A brother of model and TV presenter Glenda Gilson was today given a six-year road ban and a €3,000 fine following a dangerous drug driving incident.
Judge Ann Watkin also imposed a three-month suspended sentence on Damien Gilson (aged 35) who was found guilty of driving under the influence of cannabis, on September 8, 2010.
Gilson had been tailgating and dangerously overtaking other cars in Dublin before gardaí stopped him and found a half-smoked cannabis joint in the '08-reg Land Rover Discovery he had been driving, along with more cannabis stashed in one of his socks.
Judge Watkin said Gilson had prior criminal convictions for assault and careless driving, had lied in court and showed no remorse.
She said he was lucky not to be going to jail because of his aggressive driving as she imposed the sentence which was suspended on condition he keeps the peace for one year.
The fine must be paid within two years or else he will be jailed for 28 days.
The judge also directed that Gilson was to be on supervised probation for two years.
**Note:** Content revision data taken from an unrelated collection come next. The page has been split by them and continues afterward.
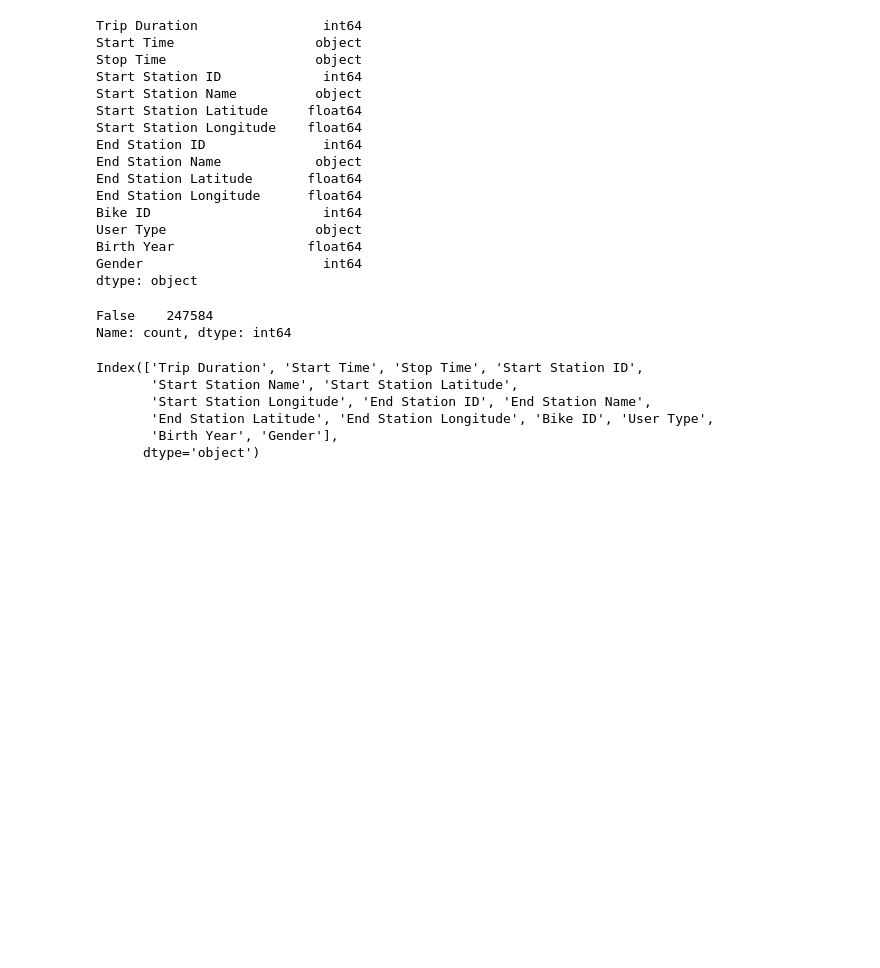
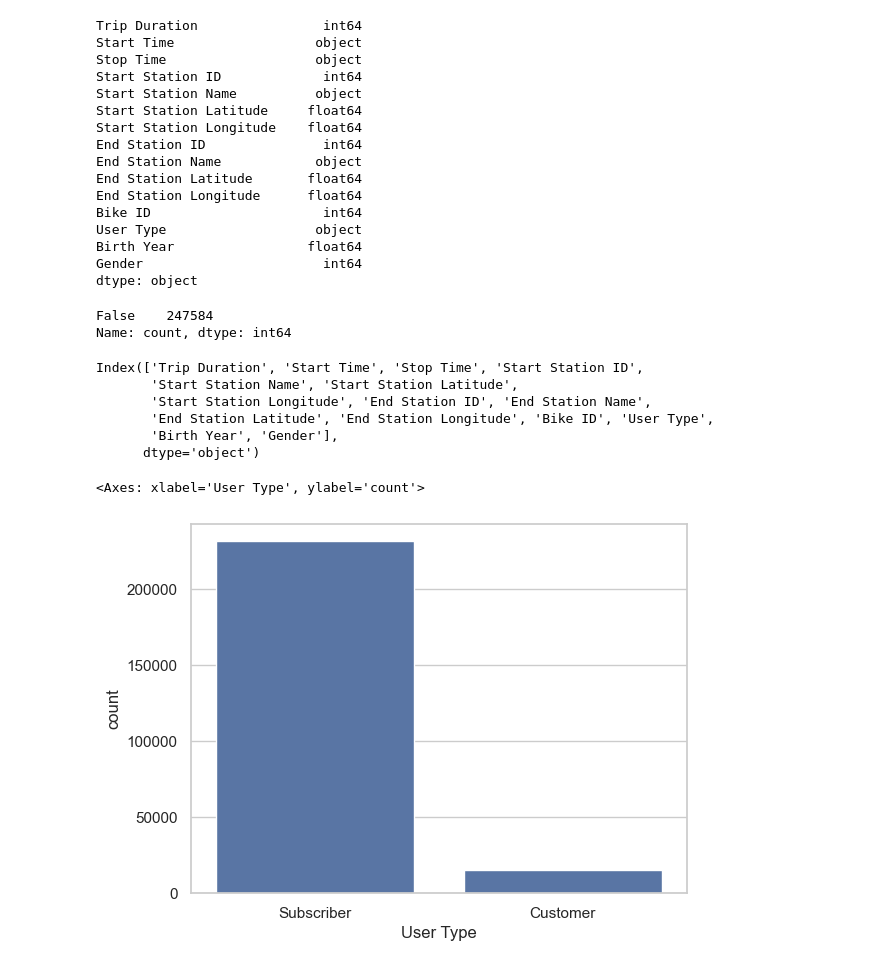
Before and after one commit to amoako420/Chime, a Jupyter notebook: project.ipynb, the cells around one changed output. Cells and saved outputs as stored; diff of their text form; code cells hidden in the pictures; blank space fills up the shorter version.

```diff
--- a/project.ipynb
+++ b/project.ipynb
@@ -152,0 +149,7 @@ CREATE TABLE citibike_trips(Bike_ID INT PRIMARY KEY,
+# %%
+# Visualization
+sns.set(style="whitegrid")
+sns.countplot(x="User Type", data=citibike.reset_index(drop=True))
+# %% [output]
+<Axes: xlabel='User Type', ylabel='count'>
+[figure, added]
```
Also changed, not shown: parts of 3 cells of this notebook.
She said he must not take any illegal drugs and can only drink alcohol when “permitted in writing by the Probation Service”.
The judge also made an order that he cannot be alone in a car while he is under probation supervision. “If the driver gets out of the car you get out,” she warned him as she finalised the case at Dublin District Court.
He had been convicted earlier of driving under the influence of cannabis at Diswellstown Road, in north Dublin, and dangerous driving at the Phoenix Park, on September 8, 2010.
Gilson, whose car sales business has gone into liquidation, had also been found guilty of three further charges for unlawful possession of cannabis on the same date.
At the sentence hearing, defence counsel Oisín Clarke said Gilson had been using cannabis to cope with stress due to the collapse of his motor sales business.
He no longer uses the drug, is not a drinker, and a road ban would harm his chances of finding employment, the barrister said.
He asked the judge to note that Gilson is apologetic; he had complied with an order to get help for his anger-management problem and was grateful to the court for making that direction.
Witness Tim McNulty had told Judge Watkin earlier that he first saw Gilson driving in Dublin city-centre.
He claimed that he “received a blast from a horn” and looked in his rear view mirror to see Gilson “shouting at me”. He said Gilson later tried to move into another lane and gave “another blast of his horn”.
Mr McNulty continued driving along the quays and he could see the Land Rover “accelerating hard and changing lanes aggressively”.
He drove through Phoenix Park and could see Gilson overtaking two cars when there was a continuous white lane and on-coming vehicles were forced onto a hard shoulder to avoid a collision.
Mr McNulty had been travelling at 50kph, the maximum speed limit in the park; he believed Gilson was going faster and called the gardaí to report his dangerous driving.
Garda Paul Doona told Judge Watkin that he saw Gilson clip a roundabout after he left Phoenix Park and then pulled him over.
“I observed his eyes were blood-shot, his eyes were glazed and his speech was hesitant,” he said, adding there was a smell of cannabis coming from inside the Land Rover.
Gilson handed him a packet of cigarettes which contained a “half smoked rolled joint of cannabis”. He said Gilson called told him “you are a f***ing b****cks” before he was handcuffed and brought to Blanchardstown Garda station.
He was searched at the station and a small bag containing cannabis resin and cannabis herb was hidden in his left sock. A urine sample taken from Gilson, who has an address at Raglan Road, in Dublin, showed he had been under the influence of cannabis, the court heard.